Unlike the female protagonist of McEwan’s novel, On Chesil Beach I am not a virgin when it comes to McEwan’s work. This is the sixth book I’ve read by this author (Saturday, First Love, Last Rites, The Comfort of Strangers, The Cement Garden, Atonement), but I’d have to say it’s my least favourite.
Like his novel Saturday, McEwan compresses time and shows us Edward and Florence, a young couple dining together in a hotel on Chesil Beach on the evening of their wedding. They haven’t yet consummated their union and they are both approaching the idea of the event-to-come from vastly different vantage points. Florence is horrified at the thought of sex and Edward is both patient and anxious.
McEwan fills in the blanks in their personal stories as well as their history as a couple and does it well enough that you come to understand Edward and Florence very well. Whether or not you have any sympathy for them will depend on your patience.
As inexperienced as Florence is, I was left with the distinctly uneasy impression that her aversion to sex (and she really is repulsed by it: her description of a kiss made me reconsider kissing my husband ever again!) was the result of some traumatic event- although nothing is ever explicitly stated. Edward’s own inexperience has its own unfortunate consequences and the repercussions are devastating.
But then McEwan does something I sort of hate in a novel- he flash forwards a few years and then many years and tells us what these people have been up to. That sort of ending never works for me.
No question, McEwan is a fabulous writer.

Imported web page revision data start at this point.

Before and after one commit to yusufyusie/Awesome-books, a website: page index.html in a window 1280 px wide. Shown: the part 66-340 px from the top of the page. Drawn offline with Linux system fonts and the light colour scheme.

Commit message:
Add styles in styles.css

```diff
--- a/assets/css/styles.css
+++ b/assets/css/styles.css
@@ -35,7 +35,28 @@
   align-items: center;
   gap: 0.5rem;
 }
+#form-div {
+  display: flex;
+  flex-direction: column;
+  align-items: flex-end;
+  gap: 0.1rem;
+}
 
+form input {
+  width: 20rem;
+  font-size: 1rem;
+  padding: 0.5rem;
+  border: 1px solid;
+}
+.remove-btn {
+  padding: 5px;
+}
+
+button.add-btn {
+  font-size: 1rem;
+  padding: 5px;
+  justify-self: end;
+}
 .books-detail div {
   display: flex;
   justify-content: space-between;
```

This same story, in lesser hands, would be unbearable. As it was, I felt like I was laughing where I shouldn’t be and the climax, no pun intended, was a rather soggy affair.